The American Way of Life is both envied and emulated by countries around the World. Our ability to adapt energy assisted technology has provided an automated, improved lifestyle that has become the standard for the world. Every element in our Way of Life uses a once cheap and abundant fuel, primarily oil.
Initially, the oil industry had to create inducements for its use and consumption. They had a product with a supply that was considered infinite. Large oil fields were found all over the world. Therefore, their pathway to infinite wealth was merely to increase demand. They created the automotive industry, both cars and trucks, to consume their product. They promoted a new Way of Life that was expansive (urban sprawl=suburbs) so that fuel consumption had an inelastic demand. During the 20th century more and more technologies were built on the one time use of carbon-based energy such as plastics, fertilizers and even synthetic rubber. Food is now a derivative of this carbon-based energy.
Unfortunately, this dependant use of oil or coal has resulted in a complex society approaching a dead end. The days of cheap and abundant oil have disappeared. Our thoughts that oil supplies are infinite were incorrect. There have been few new discoveries of major oil fields in the last 20 years. Worldwide demand is increasing by 10% each year, while supplies are dwindling. The American Economic Engine cannot survive without subsidized energy prices. This is creating a crisis scenario especially if a viable alternative portable energy source is not substituted soon.
Coal is still the cheapest form of energy available, but it is also the greatest air pollutant. The energy industry has not been willing to bear the cost of purifying coal burning to produce energy. The excessive use of carbon-based energy without concern for immediate reclamation of gases has resulted in contamination of the atmosphere. This action has been exacerbated by increased quantity of users and the intensity of that use. In other words the volume of contamination has increased exponentially not linearly.

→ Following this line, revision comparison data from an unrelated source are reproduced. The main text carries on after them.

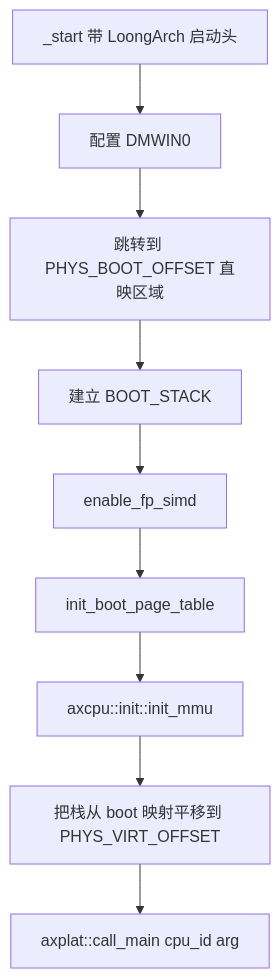
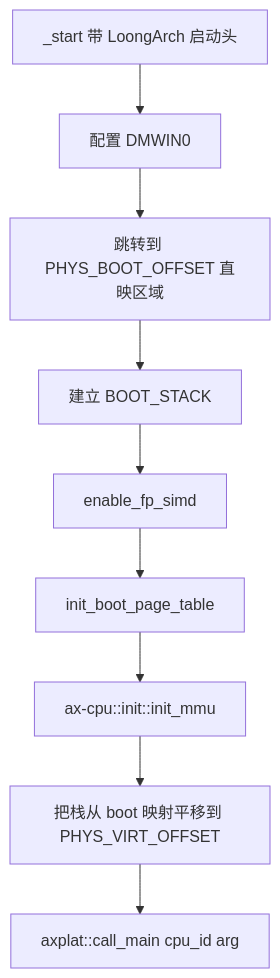
Before and after one commit to zKurisu/tgoskits: the first of 2 diagrams in docs/crates/ax-plat-loongarch64-qemu-virt.md, drawn with Mermaid. The commit also changed other lines of this file and 106 other files, not shown here.

Commit message:
rename axcpu to ax-cpu

````diff
--- a/docs/crates/ax-plat-loongarch64-qemu-virt.md
+++ b/docs/crates/ax-plat-loongarch64-qemu-virt.md
@@ -54,11 +54,11 @@
 ```mermaid
 flowchart TD
     A[_start 带 LoongArch 启动头] --> B[配置 DMWIN0]
     B --> C[跳转到 PHYS_BOOT_OFFSET 直映区域]
     C --> D[建立 BOOT_STACK]
     D --> E[enable_fp_simd]
     E --> F[init_boot_page_table]
-    F --> G[axcpu::init::init_mmu]
+    F --> G[ax-cpu::init::init_mmu]
     G --> H[把栈从 boot 映射平移到 PHYS_VIRT_OFFSET]
     H --> I[axplat::call_main cpu_id arg]
 ```
````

The solution to most of the problems in the American Way of Life is to Re-Invent our Civilization. Most U.S. cities are old and dilapidated. Our cities are neither energy-efficient nor progressive. The infra-structure (roads, bridges, water, sewer, solid waste and electric) that allows these cities to function is crumbling. They were neither designed for the longevity or the magnitude of what they are being required to perform. Rather than seeking remedies to repair a dubious system, we propose a redesign into a much simpler design. A modern technological city operating on 15% of current U.S. per capita energy consumption; in so doing we would concurrently solve most of the environmental and economic problems facing us now.
Joseph Tainter in his book “Collapse of Complex Societies” has the best explanation for collapse (economic) and proceeds to develop a hypothesis to explain why complex societies might suddenly shift from a more complex to a less complex state. His thesis can be concisely stated: increasing complexity gives rise to diminishing marginal returns on investment; when those returns become negative, the society has a progressively diminishing capacity to withstand stress, and is vulnerable to collapse. A more efficient, less complex state is equivalent to multiple technology infusions which will catalyze upward economic mobility.
We are creating the City of the Future, the City of Today; a city that is built to withstand Nature’s changes while being efficient and progressive: The Ideal City.